The disease claims an estimated 5.6 deaths per 100,000 African Americans annually, compared with 2.4 deaths per 100,000 whites.
The researchers say the racial disparity found in clinical trials is concerning because the results may not properly reflect underlying genetic and biological differences that have been discovered between African American and white myeloma patients.
They point in particular to disparities in trials for novel therapies — an area of promise for this presently incurable disease, as studies have found improved outcomes in recent years for patients diagnosed with multiple myeloma.
Among the recommendations offered by the researchers:
- Broaden eligibility criteria for clinical trials. Set diversity targets for trials and, when possible, avoid rejecting patients from clinical trials with underlying conditions such as high blood pressure or kidney disease that disproportionately impact African Americans.
- Appoint a diversity officer to assist with trial design and recruitment.
- Engage with advocacy groups to build trust and encourage participation in trials and studies.
- Devise strategies to overcome clinical, social and socioeconomic impediments to trial access.
- Incentivize inclusiveness through funding, regulation or legislation as has been done for other types of trials, including for orphan drugs.
The study concludes by emphasizing the need to include those most impacted by multiple myeloma in studies and trials.
"The importance of diverse representation cannot be underscored enough and is critical to ensure that safe and effective products are available to the U.S. patient populations,” the researchers wrote in the report.
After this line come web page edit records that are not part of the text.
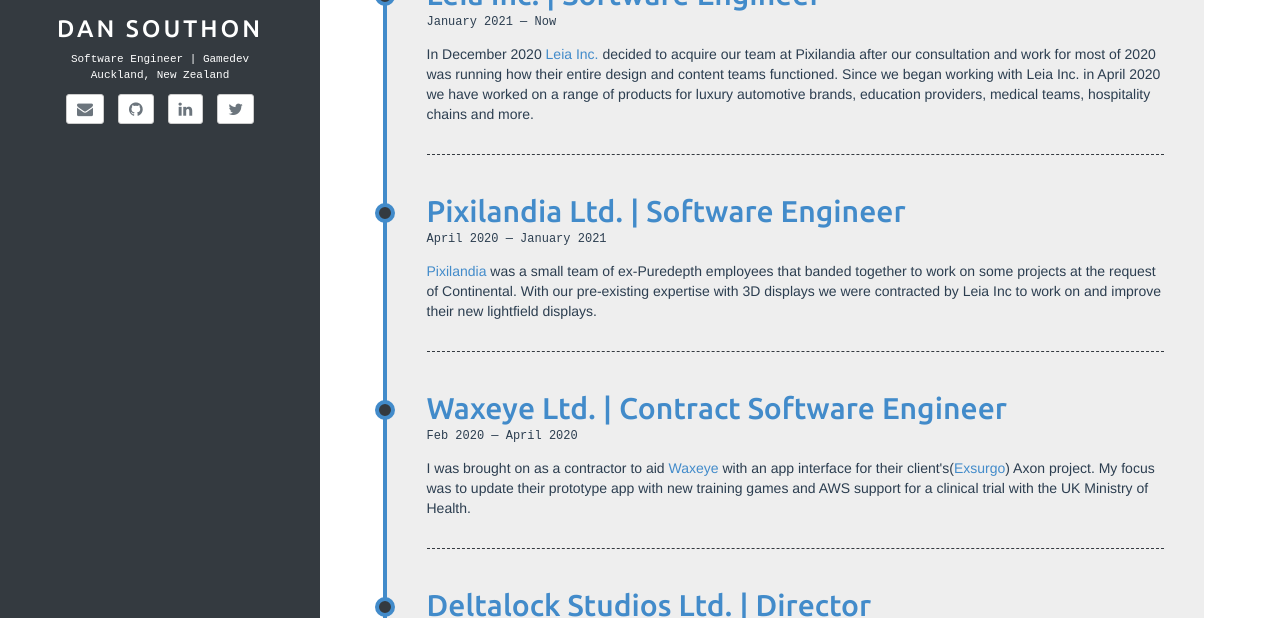
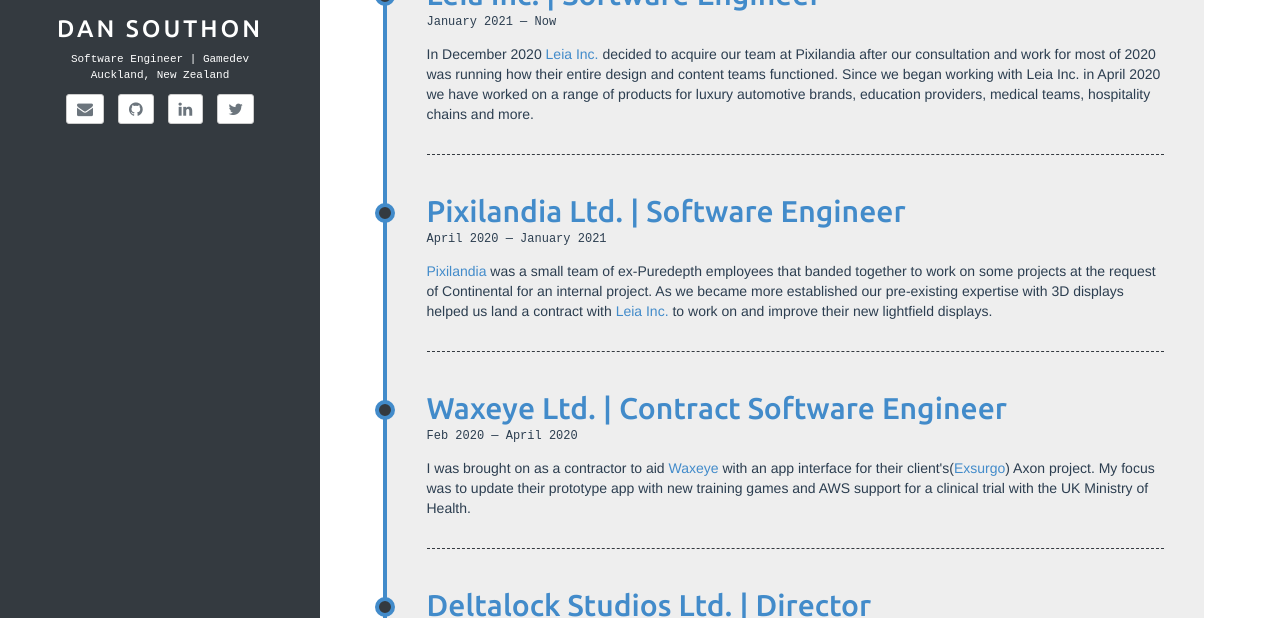
Before and after one commit to Akavis/Akavis.github.io, a Jekyll site: the page built from index.html, in a window 1280 px wide and 900 px high, cut to the strip 282-900 px from the top of the window. Built offline with Jekyll 4.4.1, drawn with Linux system fonts in a browser that asks for light colours; emoji names are drawn with the system emoji font.

Commit message:
Updated working for pixilandia

```diff
--- a/_data/timeline.yml
+++ b/_data/timeline.yml
@@ -9,8 +9,8 @@
   from: April 2020
   to: January 2021
   description: <a href="https://pixilandia.com/">Pixilandia</a> was a small team of ex-Puredepth employees
-               that banded together to work on some projects at the request of Continental. With our pre-existing
-               expertise with 3D displays we were contracted by Leia Inc to work on and improve their new lightfield displays.
+               that banded together to work on some projects at the request of Continental for an internal project. As we became more established our pre-existing
+               expertise with 3D displays helped us land a contract with <a href="https://www.leiainc.com/">Leia Inc.</a> to work on and improve their new lightfield displays.
 
 - title: Waxeye Ltd. | Contract Software Engineer
   from: Feb 2020
```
They added that the goal was for the recommendations to “lead to a more inclusive ‘real-world’ drug development paradigm."